Look, I’m not exactly a huge fan of grimy greenbacks, but I do feel a need to point out something that most coverage of current Valley darling Square seems to miss: The “Death of Cash” also means the “death of anonymous transactions” – and no matter your view of the role of government and corporations in our life, the very idea that we might lose the ability to transact without the creation of a record merits serious discussion. Unfortunately, this otherwise worthy cover story in Fortune about Square utterly ignores the issue.
And that’s too bad. A recent book called “The End of Money” does get into some of these issues – it’s on my list to read – but in general, I’ve noticed a lack of attention to the anonymity issue in coverage of hot payment startups. In fact, in interviews I’ve read, the author of “The End of Money” makes the point that cash is pretty much a blight on our society – in that it’s the currency of criminals and a millstone around the necks of the poor.
Call it a hunch, but I sense that many of us are not entirely comfortable with a world in which every single thing we buy creates a cloud of data. I’d like to have an option to not have a record of how much I tipped, or what I bought at 1:08 am at a corner market in New York City. Despite protections of law, technology, and custom, that data will remain forever, and sometimes, we simply don’t want it to.
(image) Facebook claims the data we create inside Facebook is ours – that we own it. In fact, I confirmed this last week in an interview with Facebook VP David Fischer on stage at FM’s Signal P&G conference in Cincinnati. In the conversation, I asked Fischer if we owned our own data. He said yes.
Perhaps unfairly (I’m pretty sure Fischer is not in charge of data policy), I followed up my question with another: If we own our own data, can we therefore take it out of Facebook and give it to, say, Google, so Google can use it to personalize our search results?
Fischer pondered that question, realized its implications, and backtracked. He wasn’t sure about that, and it turns out, it’s more complicated to answer that question – as recent stories about European data requests have revealed.*

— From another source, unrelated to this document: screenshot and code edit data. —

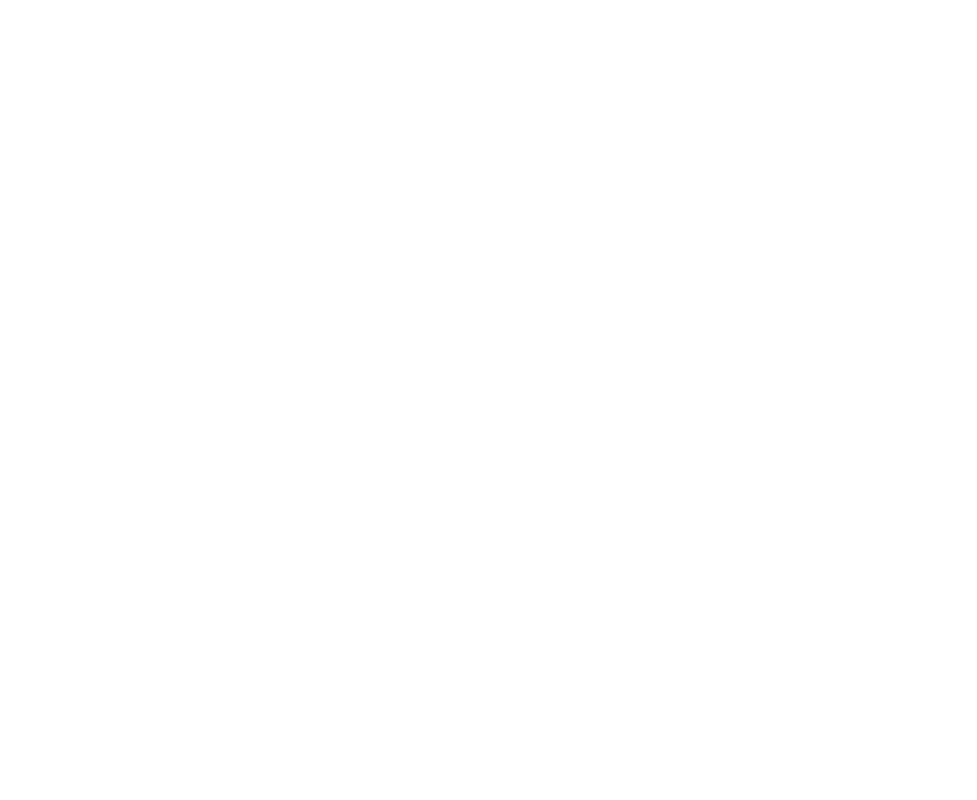
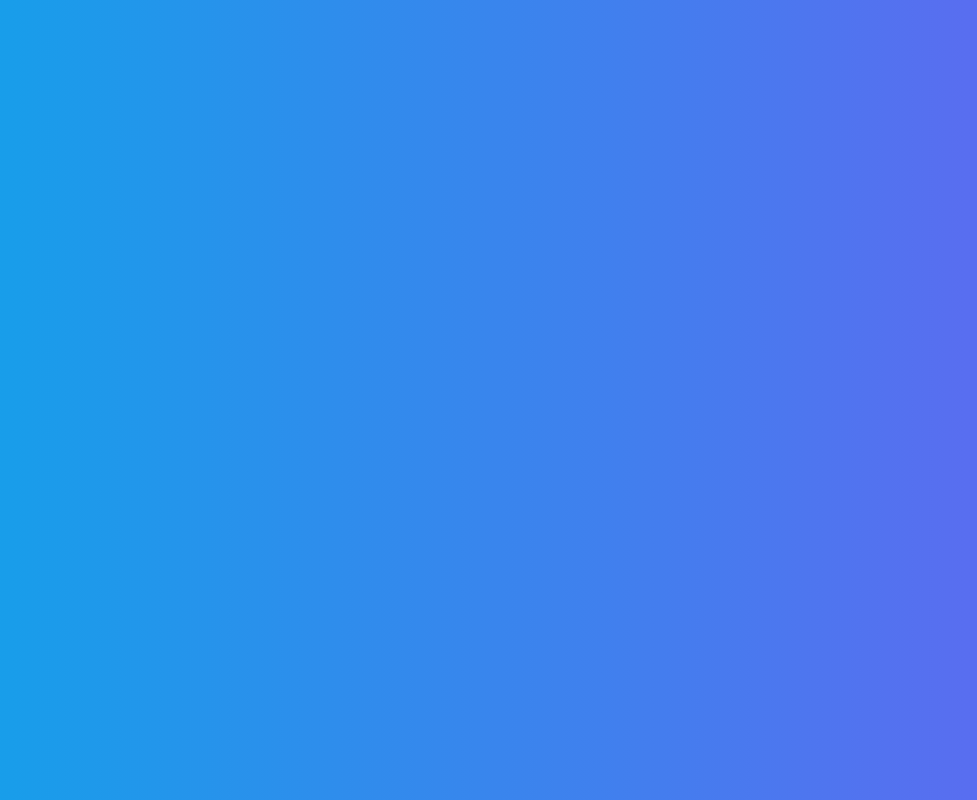
Before and after one commit to ingadi/pomodoro-timer-v2, a React (Vite) app: page / in a window 1280 px wide. Shown: the whole page, without its empty margins (151-1128 px from the left). Built offline with nearby package versions, Linux system fonts and the light colour scheme.

Commit message:
add background gradient

```diff
--- a/src/App.tsx
+++ b/src/App.tsx
@@ -1,3 +1,9 @@
+import Background from "./features/Background/Background";
+
 export default function App() {
-  return <main className="w-screen h-screen grid place-content-center"></main>;
+  return (
+    <main className="relative w-screen h-screen grid place-content-center">
+      <Background />
+    </main>
+  );
 }
--- /dev/null
+++ b/src/features/Background/Background.tsx
@@ -0,0 +1,5 @@
+export default function Background() {
+  return (
+    <div className="absolute inset-0 bg-gradient-to-r from-sky-500 to-indigo-500" />
+  );
+}
--- /dev/null
+++ b/src/features/Background/index.ts
@@ -0,0 +1 @@
+export { default } from "./Background";
```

I’m still in recovery mode after the wave of Apple-defenders inundated me with privacy-related comments over this past weekend, and I promise to continue the dialog – and admit where I may be wrong – once I feel I’ve properly grokked the story. The issue of privacy as it relates to the Intenet is rather a long piece of yarn, and I’m only a small part of the way toward unraveling this particular sweater. (And yes, I know there are plenty of privacy absolutists rolling their eyes at me right now, but if you don’t want to hear my views after some real reporting and thinking on the subject, just move along….). lf you want to peruse some of the recent stories on the subject I’ve been reading, you can start with the Signal post I just finished.
Meanwhile, I want to tell you a little story about advertising and tracking, which is at the heart of much of the current tempest.
While skiing last week at my home mountain of Mammoth (the only place in California with a decent snowpack), my family and I stayed at a Westin property. It’s a relatively new place, and pretty nice for Mammoth – which is more of a “throw the kids in the station wagon and drive up” kind of resort. It’s not exactly Vail or Aspen – save for the skiing, which I dare say rivals any mountain in the US.